Task details: For the data below, give the number of lines in which "true" occurs. Include nothing besides that number.

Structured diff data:
┄┄┄┄┄┄┄┄┄┄┄┄┄┄┄┄┄┄┄┄
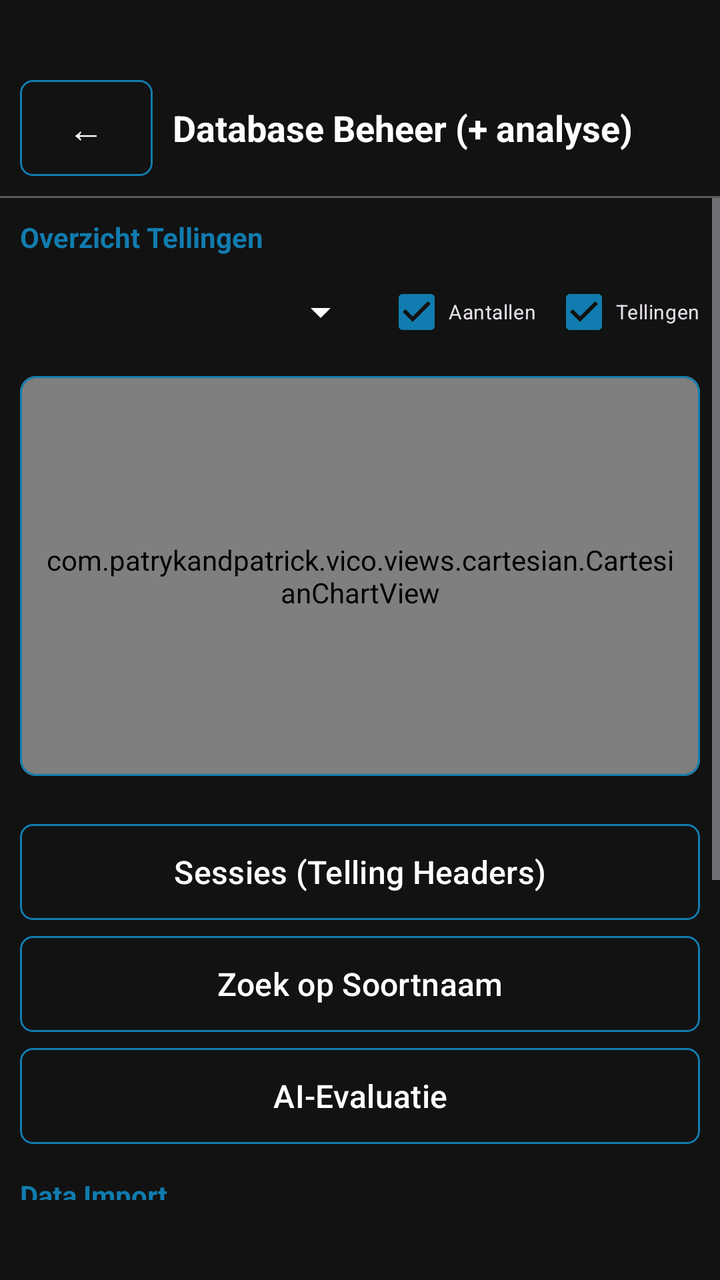
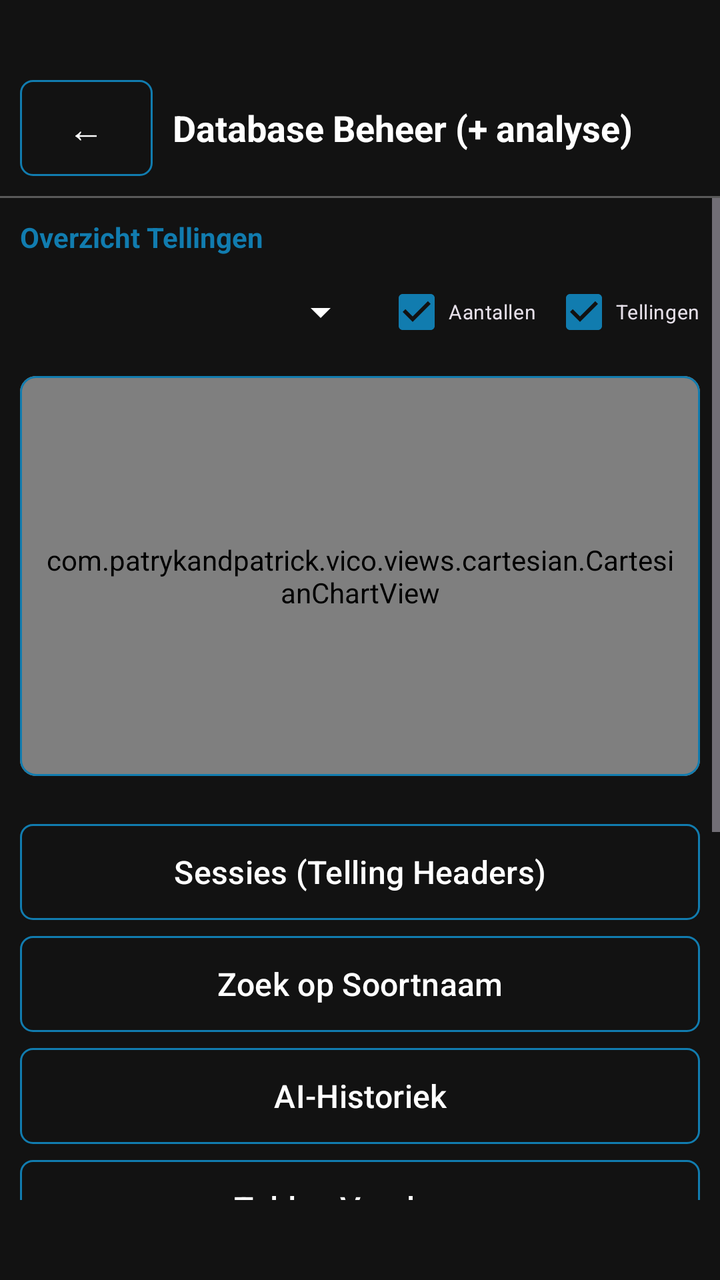

The first picture is an Android layout as it rendered before a commit; the second is the same layout after the commit. The layout source and the unified diff follow.
<!-- AndroidManifest.xml: application theme Theme.VT5.Dark -->
<!-- res/layout/scherm_database_beheer.xml -->
<?xml version="1.0" encoding="utf-8"?>
<LinearLayout xmlns:android="http://schemas.android.com/apk/res/android"
    xmlns:app="http://schemas.android.com/apk/res-auto"
    android:layout_width="match_parent"
    android:layout_height="match_parent"
    android:layout_marginTop="45dp"
    android:layout_marginBottom="60dp"
    android:background="@color/vt5_black"
    android:orientation="vertical"
    android:paddingTop="30dp"
    android:paddingBottom="40dp">

    
    <LinearLayout
        android:layout_width="match_parent"
        android:layout_height="wrap_content"
        android:gravity="center_vertical"
        android:orientation="horizontal"
        android:padding="10dp">

        <com.google.android.material.button.MaterialButton
            android:id="@+id/btnTerug"
            style="@style/Widget.VT5.Button.Outlined"
            android:layout_width="wrap_content"
            android:layout_height="wrap_content"
            android:minWidth="48dp"
            android:text="@string/instellingen_back_arrow"
            android:textSize="18sp" />

        <TextView
            android:layout_width="0dp"
            android:layout_height="wrap_content"
            android:layout_marginStart="10dp"
            android:layout_weight="1"
            android:text="@string/db_beheer_titel"
            android:textColor="@color/vt5_on_surface"
            android:textSize="18sp"
            android:textStyle="bold" />
    </LinearLayout>

    <View
        android:layout_width="match_parent"
        android:layout_height="1dp"
        android:alpha="0.3"
        android:background="@color/vt5_on_surface" />

    <ScrollView
        android:layout_width="match_parent"
        android:layout_height="0dp"
        android:layout_weight="1">

        <LinearLayout
            android:layout_width="match_parent"
            android:layout_height="wrap_content"
            android:orientation="vertical"
            android:padding="10dp">

            
            <LinearLayout
                android:layout_width="match_parent"
                android:layout_height="wrap_content"
                android:layout_marginBottom="4dp"
                android:gravity="center_vertical"
                android:orientation="horizontal">

                <TextView
                    android:layout_width="wrap_content"
                    android:layout_height="wrap_content"
                    android:text="Overzicht Tellingen"
                    android:textColor="@color/vt5_light_blue"
                    android:textSize="14sp"
                    android:textStyle="bold" />
            </LinearLayout>

            <LinearLayout
                android:layout_width="match_parent"
                android:layout_height="wrap_content"
                android:layout_marginBottom="8dp"
                android:gravity="center_vertical"
                android:orientation="horizontal">

                <Spinner
                    android:id="@+id/spinnerSiteFilter"
                    android:layout_width="0dp"
                    android:layout_height="wrap_content"
                    android:layout_weight="1"
                    android:backgroundTint="@color/vt5_white" />

                <CheckBox
                    android:id="@+id/cbShowAantallen"
                    android:layout_width="wrap_content"
                    android:layout_height="wrap_content"
                    android:layout_marginStart="8dp"
                    android:checked="true"
                    android:text="Aantallen"
                    android:textSize="10sp" />

                <CheckBox
                    android:id="@+id/cbShowTellingen"
                    android:layout_width="wrap_content"
                    android:layout_height="wrap_content"
                    android:layout_marginStart="8dp"
                    android:checked="true"
                    android:text="Tellingen"
                    android:textSize="10sp" />
            </LinearLayout>

            <com.google.android.material.card.MaterialCardView
                android:layout_width="match_parent"
                android:layout_height="200dp"
                android:layout_marginBottom="24dp"
                app:cardBackgroundColor="@color/grafiek_achtergrondkleur"
                app:cardCornerRadius="8dp"
                app:strokeColor="@color/vt5_light_blue"
                app:strokeWidth="1dp">

                <com.patrykandpatrick.vico.views.cartesian.CartesianChartView
                    android:id="@+id/chartActivity"
                    android:layout_width="match_parent"
                    android:layout_height="match_parent"
                    android:padding="12dp"
                    app:scrollEnabled="false"
                    app:zoomEnabled="false" />
            </com.google.android.material.card.MaterialCardView>

            
            <com.google.android.material.button.MaterialButton
                android:id="@+id/btnTellingenLijst"
                style="@style/Widget.VT5.Button.Outlined"
                android:layout_width="match_parent"
                android:layout_height="wrap_content"
                android:layout_marginBottom="8dp"
                android:text="@string/db_beheer_btn_sessies"
                android:textSize="16sp" />

            <com.google.android.material.button.MaterialButton
                android:id="@+id/btnSoortZoeken"
                style="@style/Widget.VT5.Button.Outlined"
                android:layout_width="match_parent"
                android:layout_height="wrap_content"
                android:layout_marginBottom="8dp"
                android:text="@string/db_beheer_btn_soort_zoeken"
                android:textSize="16sp" />

            <com.google.android.material.button.MaterialButton
                android:id="@+id/btnAiEvaluation"
                style="@style/Widget.VT5.Button.Outlined"
                android:layout_width="match_parent"
                android:layout_height="wrap_content"
                android:layout_marginBottom="16dp"
                android:text="AI-Evaluatie"
                android:textSize="16sp" />

            <TextView
                android:layout_width="match_parent"
                android:layout_height="wrap_content"
                android:layout_marginBottom="8dp"
                android:text="Data Import"
                android:textColor="@color/vt5_light_blue"
                android:textSize="14sp"
                android:textStyle="bold" />

            <LinearLayout
                android:layout_width="match_parent"
                android:layout_height="wrap_content"
                android:layout_marginBottom="16dp"
                android:orientation="horizontal">

                <com.google.android.material.button.MaterialButton
                    android:id="@+id/btnImportCsv"
                    style="@style/Widget.VT5.Button"
                    android:layout_width="0dp"
                    android:layout_height="wrap_content"
                    android:layout_marginEnd="4dp"
                    android:layout_weight="1"
                    android:text="Importeer Handmatig"
                    android:textSize="8sp"
                    app:icon="@android:drawable/ic_menu_save" />

                <com.google.android.material.button.MaterialButton
                    android:id="@+id/btnBatchImport"
                    style="@style/Widget.VT5.Button"
                    android:layout_width="0dp"
                    android:layout_height="wrap_content"
                    android:layout_marginStart="4dp"
                    android:layout_weight="1"
                    android:text="Batch Import (VT5/imports)"
                    android:textSize="8sp"
                    app:icon="@android:drawable/ic_menu_rotate" />
            </LinearLayout>

            <View
                android:layout_width="match_parent"
                android:layout_height="1dp"
                android:layout_marginBottom="16dp"
                android:alpha="0.3"
                android:background="@color/vt5_on_surface" />

            
            <LinearLayout
                android:id="@+id/containerTabellen"
                android:layout_width="match_parent"
                android:layout_height="wrap_content"
                android:orientation="vertical" />

            <View
                android:layout_width="match_parent"
                android:layout_height="1dp"
                android:layout_marginTop="24dp"
                android:layout_marginBottom="16dp"
                android:alpha="0.3"
                android:background="@color/vt5_on_surface" />

            <com.google.android.material.button.MaterialButton
                android:id="@+id/btnResetDatabase"
                style="@style/Widget.VT5.Button.Outlined"
                android:layout_width="match_parent"
                android:layout_height="wrap_content"
                android:layout_marginBottom="40dp"
                android:text="Database Volledig Resetten"
                android:textColor="@color/vt5_red"
                app:icon="@android:drawable/ic_menu_delete"
                app:iconTint="@color/vt5_red"
                app:strokeColor="@color/vt5_red" />
        </LinearLayout>
    </ScrollView>

</LinearLayout>
<!-- resources referenced by this layout -->
<resources>
  <color name="grafiek_achtergrondkleur">#739B9B</color>
  <color name="vt5_black">#121212</color>
  <color name="vt5_light_blue">#117CAF</color>
  <color name="vt5_on_surface">@color/popup_bg_wit</color>
  <color name="vt5_red">#FF042F</color>
  <color name="vt5_white">#FFFFFF</color>
  <string name="db_beheer_btn_sessies">Sessies (Telling Headers)</string>
  <string name="db_beheer_btn_soort_zoeken">Zoek op Soortnaam</string>
  <string name="db_beheer_titel">Database Beheer (+ analyse)</string>
  <string name="instellingen_back_arrow">←</string>
  <style name="Widget.VT5.Button" parent="Widget.Material3.Button">
          
          <item name="cornerRadius">@dimen/vt5_btn_corner</item>
          <item name="android:insetLeft">0dp</item>
          <item name="android:insetRight">0dp</item>
          <item name="android:insetTop">0dp</item>
          <item name="android:insetBottom">0dp</item>
          <item name="iconPadding">8dp</item>
          <item name="android:minHeight">48dp</item>
  
          
          <item name="backgroundTint">@color/vt5_light_blue</item>
          <item name="android:textColor">@color/vt5_white</item>
          <item name="rippleColor">?attr/colorPrimaryContainer</item>
  
          
          <item name="strokeColor">@color/vt5_light_gray</item>
          <item name="strokeWidth">0dp</item>
      </style>
  <color name="popup_bg_wit">#FFFFFFFF</color>
  <dimen name="vt5_btn_corner">6dp</dimen>
  <color name="vt5_light_gray">#5D748C</color>
  <!-- drawable vt5_btn_selector (drawable) -->
  <?xml version="1.0" encoding="utf-8"?>
  <selector xmlns:android="http://schemas.android.com/apk/res/android">
  
      
      <item android:state_checked="true" android:drawable="@drawable/vt5_btn_checked" />
  
      
      <item android:state_pressed="true" android:drawable="@drawable/vt5_btn_pressed" />
  
      
      <item android:drawable="@drawable/vt5_btn_unchecked" />
  </selector>
  <dimen name="vt5_btn_stroke">1dp</dimen>
  <style name="ThemeOverlay.VT5.MaterialAlertDialog" parent="ThemeOverlay.Material3.MaterialAlertDialog">
          <item name="buttonBarPositiveButtonStyle">@style/Widget.VT5.AlertDialog.Button</item>
          <item name="buttonBarNegativeButtonStyle">@style/Widget.VT5.AlertDialog.Button</item>
          <item name="buttonBarNeutralButtonStyle">@style/Widget.VT5.AlertDialog.Button</item>
      </style>
  <!-- drawable vt5_btn_checked (drawable) -->
  <?xml version="1.0" encoding="utf-8"?>
  <shape xmlns:android="http://schemas.android.com/apk/res/android" android:shape="rectangle">
      
      <solid android:color="@color/vt5_light_blue" />
      
      <corners android:radius="@dimen/vt5_btn_corner" />
      
      <padding android:left="8dp" android:top="6dp" android:right="8dp" android:bottom="6dp" />
  </shape>
  <!-- drawable vt5_btn_pressed (drawable) -->
  <?xml version="1.0" encoding="utf-8"?>
  <shape xmlns:android="http://schemas.android.com/apk/res/android" android:shape="rectangle">
      
      <solid android:color="@color/vt5_light_blue" />
      <corners android:radius="@dimen/vt5_btn_corner" />
      <padding android:left="8dp" android:top="6dp" android:right="8dp" android:bottom="6dp" />
  </shape>
  <!-- drawable vt5_btn_unchecked (drawable) -->
  <?xml version="1.0" encoding="utf-8"?>
  <shape xmlns:android="http://schemas.android.com/apk/res/android" android:shape="rectangle">
      
      <solid android:color="@color/vt5_black" />
      
      <stroke android:width="@dimen/vt5_btn_stroke" android:color="@color/vt5_light_blue" />
      <corners android:radius="@dimen/vt5_btn_corner" />
      <padding android:left="8dp" android:top="6dp" android:right="8dp" android:bottom="6dp" />
  </shape>
  <style name="Widget.VT5.AlertDialog.Button" parent="Widget.Material3.Button.TextButton.Dialog">
          <item name="android:textColor">@color/vt5_white</item>
      </style>
  <!-- unchanged entries left out for length: 2 -->
</resources>

<!-- the commit's change to res/layout/scherm_database_beheer.xml (unified diff, before → after) -->
@@ -3,7 +3,7 @@
     xmlns:app="http://schemas.android.com/apk/res-auto"
     android:layout_width="match_parent"
     android:layout_height="match_parent"
-    android:layout_marginTop="45dp"
+    android:layout_marginTop="50dp"
     android:layout_marginBottom="60dp"
     android:background="@color/vt5_black"
     android:orientation="vertical"
@@ -147,8 +147,17 @@
                 style="@style/Widget.VT5.Button.Outlined"
                 android:layout_width="match_parent"
                 android:layout_height="wrap_content"
-                android:layout_marginBottom="16dp"
-                android:text="AI-Evaluatie"
+                android:layout_marginBottom="8dp"
+                android:text="AI-Historiek"
+                android:textSize="16sp" />
+
+            <com.google.android.material.button.MaterialButton
+                android:id="@+id/btnAiDailyReports"
+                style="@style/Widget.VT5.Button.Outlined"
+                android:layout_width="match_parent"
+                android:layout_height="wrap_content"
+                android:layout_marginBottom="16dp"
+                android:text="Teldag Verslagen"
                 android:textSize="16sp" />
 
             <TextView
┄┄┄┄┄┄┄┄┄┄┄┄┄┄┄┄┄┄┄┄
Answer area: 4